And so, I headed to Spokane last week. The West Plains, west of Spokane, lie partially between Fairchild Airforce Base and Spokane Airport, and both are contaminating drinking water. My friends at West Plains Water Coalition have done an outstanding job of rallying the community and bringing attention to this issue. Substack author Tim Connor recently wrote about these folks in this post From Victims to Victories. Tim summarised his earlier posts on PFAS on the West Plains in this post from January, West Plains, ‘forever chemicals’–to date.

The RAB meeting was in the afternoon, and had a large public presence. One positive I learned was that the Airforce, in contrast to the Navy, does appear to be offering quarterly retesting to residents whose wells had previously tested below the 70 ppt LHA, although I’m still awaiting confirmation.

RAB meetings are supposed to be venues for two-way communication between the military and community representatives. This one, however, like the meeting on Whidbey last year, was a presentation rather than a conversation, with both community and public comment curtailed by an artificially compressed timeframe. The facilitator treated comments from both community RAB members and the public abruptly and dismissively. An unnecessarily large number of Airforce personnel in dress uniform was interspersed with the public. In short, the atmosphere of mistrust between the Airforce and the public was even more palpable than between the Navy and the public in the RAB meeting at NAS Whidbey.

The DoD team was indeed there, and we had a chance to talk. They saw what I saw, and will be taking that message back to DC. They recognize that the communication that is happening now will be wholly inadequate as the scope of the problem balloons under the new EPA MCLs.


Well, the Army makes the Airforce look good. The main Army base in Washington State is JBLM, Joint Base Lewis-McChord, comprised of the Airforce’s McChord Field and the Army’s Fort Lewis. This vast base has a total population of 210,000, making it the fourth largest military installation in the world. Firefighting foam used at the base has contaminated groundwater which supplies the cities of Dupont and Lakewood, as well as many smaller water systems and private wells. JBLM also runs the Yakima Training Center, where firefighting activities have contaminated wells in East Selah.

The Army’s response has been woefully inadequate, while the communication style has bordered on hostile. State agencies have stepped up to pressure the Army to do more in East Selah. Under threat of an enforcement order from the Department of Ecology, the Army is now installing whole house filtration systems in homes on private wells. Under new county commissioners, the Yakima Health District has finally stepped up to take some responsibility for Group B water systems serving up to 15 connections, and the state Department of Health has offered free livestock testing.

The Army has so far refused to establish a RAB at either Yakima Training Center or JBLM. This may be a consequence of the joint nature of JBLM, with finger-pointing between the Army and Airforce. The DoD team is aware of the gap and is working on it.
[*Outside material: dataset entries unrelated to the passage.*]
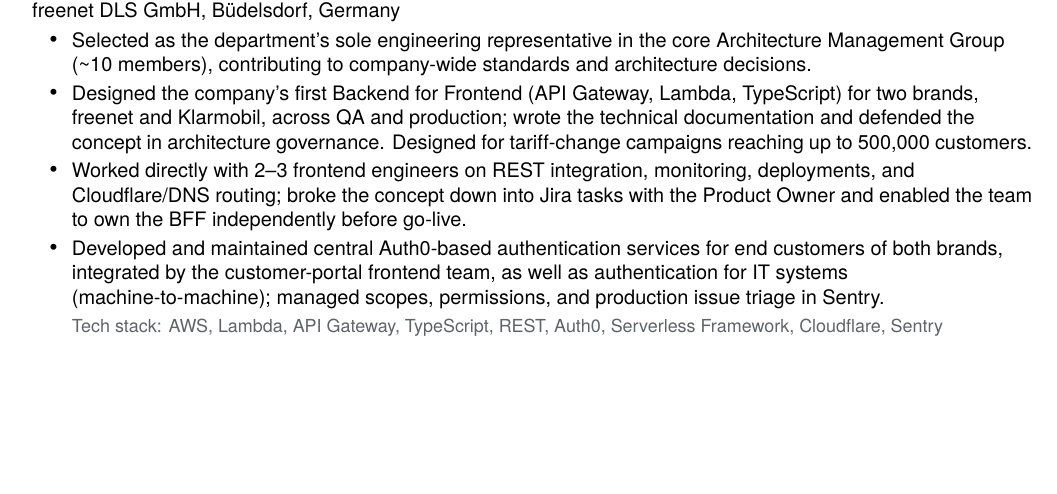
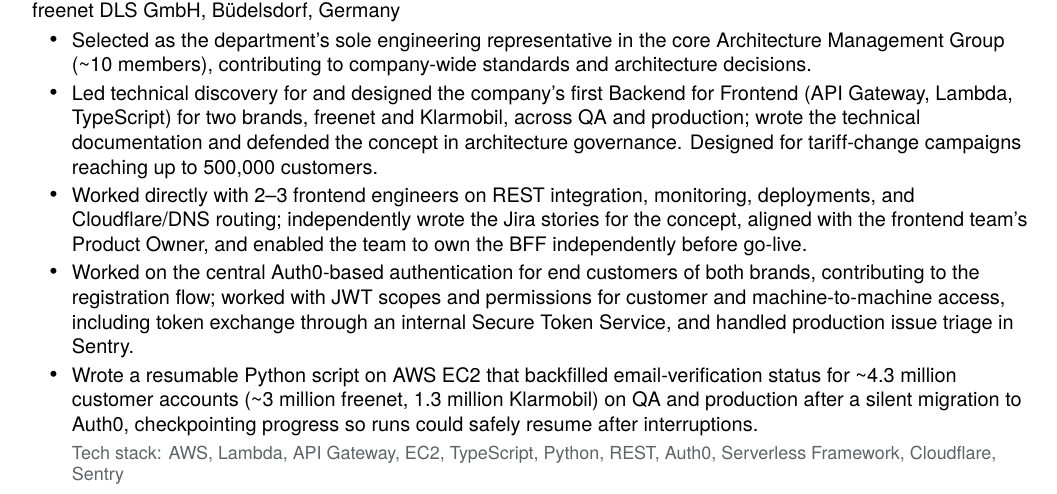
Before and after one commit to KevinBlaue/blaue-online.com, a LaTeX CV (tools/kevin-blaue-resume.tex): part of page 1 of 2 before the commit and part of page 1 of 3 after it, cut so that both start at the same text, the shorter picture padded with empty space. Compiled offline with XeLaTeX.

Commit message:
feat: 2026/11/04 refined long and short resume

```diff
--- a/tools/kevin-blaue-resume.tex
+++ b/tools/kevin-blaue-resume.tex
@@ -37,11 +37,12 @@
 \role{Software Developer}{freenet DLS GmbH}{B\"udelsdorf, Germany}{11/2025 -- 09/2026}
 \begin{itemize}
   \item Selected as the department's sole engineering representative in the core Architecture Management Group (\textasciitilde 10 members), contributing to company-wide standards and architecture decisions.
-  \item Designed the company's first Backend for Frontend (API Gateway, Lambda, TypeScript) for two brands, freenet and Klarmobil, across QA and production; wrote the technical documentation and defended the concept in architecture governance. Designed for tariff-change campaigns reaching up to 500,000 customers.
-  \item Worked directly with 2--3 frontend engineers on REST integration, monitoring, deployments, and Cloudflare/DNS routing; broke the concept down into Jira tasks with the Product Owner and enabled the team to own the BFF independently before go-live.
-  \item Developed and maintained central Auth0-based authentication services for end customers of both brands, integrated by the customer-portal frontend team, as well as authentication for IT systems (machine-to-machine); managed scopes, permissions, and production issue triage in Sentry.
+  \item Led technical discovery for and designed the company's first Backend for Frontend (API Gateway, Lambda, TypeScript) for two brands, freenet and Klarmobil, across QA and production; wrote the technical documentation and defended the concept in architecture governance. Designed for tariff-change campaigns reaching up to 500,000 customers.
+  \item Worked directly with 2--3 frontend engineers on REST integration, monitoring, deployments, and Cloudflare/DNS routing; independently wrote the Jira stories for the concept, aligned with the frontend team's Product Owner, and enabled the team to own the BFF independently before go-live.
+  \item Worked on the central Auth0-based authentication for end customers of both brands, contributing to the registration flow; worked with JWT scopes and permissions for customer and machine-to-machine access, including token exchange through an internal Secure Token Service, and handled production issue triage in Sentry.
+  \item Wrote a resumable Python script on AWS EC2 that backfilled email-verification status for \textasciitilde 4.3 million customer accounts (\textasciitilde 3 million freenet, 1.3 million Klarmobil) on QA and production after a silent migration to Auth0, checkpointing progress so runs could safely resume after interruptions.
 \end{itemize}
-\techstack{AWS, Lambda, API Gateway, TypeScript, REST, Auth0, Serverless Framework, Cloudflare, Sentry}
+\techstack{AWS, Lambda, API Gateway, EC2, TypeScript, Python, REST, Auth0, Serverless Framework, Cloudflare, Sentry}
 
 \role{Software Developer, Custom Software Engineering}{Fielmann Group AG}{Hamburg, Germany (Remote)}{11/2022 -- 10/2025}
 \begin{itemize}
```
Also changed, not shown: tools/kevin-blaue-resume-short.tex (+3 -2 lines), documents/kevin-blaue-resume-short.pdf, 1 other file.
What next?

It’s taken relentless pressure from community groups and agency staff to achieve the results seen so far. Issues still exist, but I’m hopeful that the new regulatory limits and a focus on improved communication will bring safe drinking water to those affected by PFAS contamination from military installations, whether they’re on a large water system or a private well.
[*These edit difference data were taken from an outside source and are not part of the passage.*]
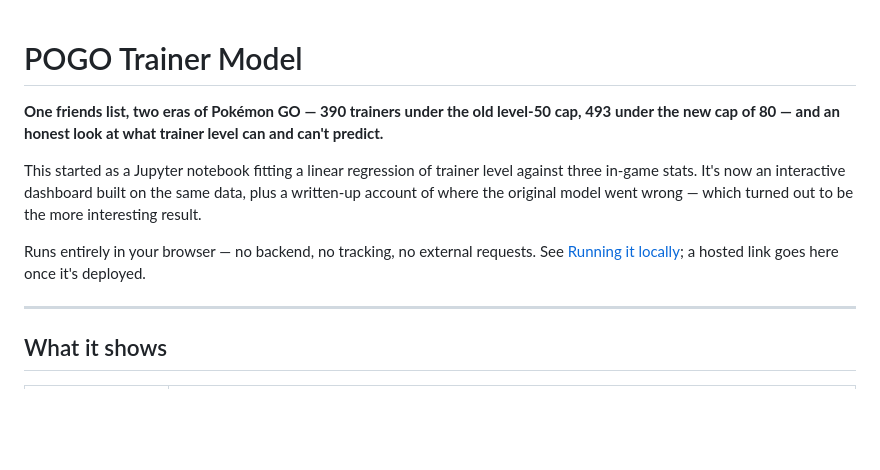
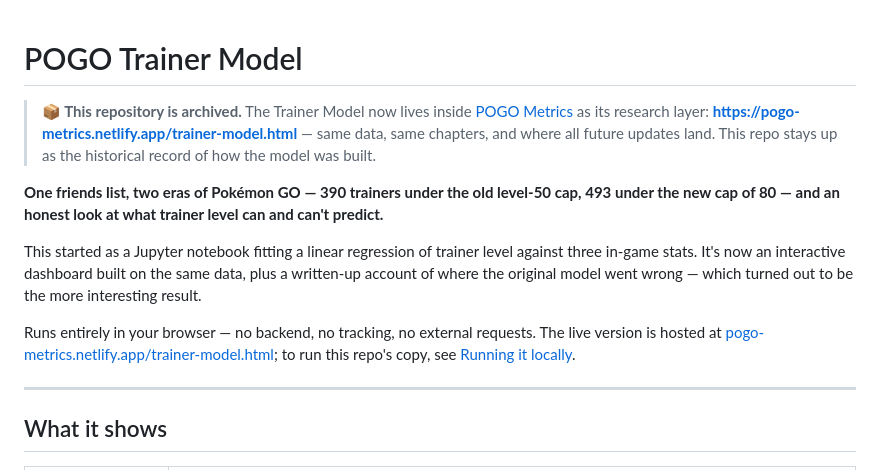
Before and after one commit to 00xJS/pogo-trainer-model, a Markdown page: readme.md, the part around the change. GitHub-like rendering; blank space fills up the shorter version.

Commit message:
Point the README at the model's new home before archiving
The dashboard merged into POGO Metrics as its research layer
(pogo-metrics.netlify.app/trainer-model.html); this repo stays up
read-only as the historical record.

Co-Authored-By: Claude Fable 5 <noreply@anthropic.com>

```diff
--- a/readme.md
+++ b/readme.md
@@ -1,4 +1,10 @@
 # POGO Trainer Model
+
+> **📦 This repository is archived.** The Trainer Model now lives inside
+> [POGO Metrics](https://pogo-metrics.netlify.app/) as its research layer:
+> **<https://pogo-metrics.netlify.app/trainer-model.html>** — same data, same
+> chapters, and where all future updates land. This repo stays up as the
+> historical record of how the model was built.
 
 **One friends list, two eras of Pokémon GO — 390 trainers under the old level-50 cap, 493 under the new cap of 80 — and an honest look at what trainer level can and can't predict.**
 
@@ -8,7 +14,8 @@ written-up account of where the original model went wrong — which turned out t
 more interesting result.
 
 Runs entirely in your browser — no backend, no tracking, no external requests.
-See [Running it locally](#running-it-locally); a hosted link goes here once it's deployed.
+The live version is hosted at [pogo-metrics.netlify.app/trainer-model.html](https://pogo-metrics.netlify.app/trainer-model.html);
+to run this repo's copy, see [Running it locally](#running-it-locally).
 
 ---
 
```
Despite all the problems, these folks are better off than those whose PFAS contamination comes from a civilian source. We’ll dive into that in the next post.

Thanks, as always, for reading or listening. Please share this post with anyone you feel might enjoy it.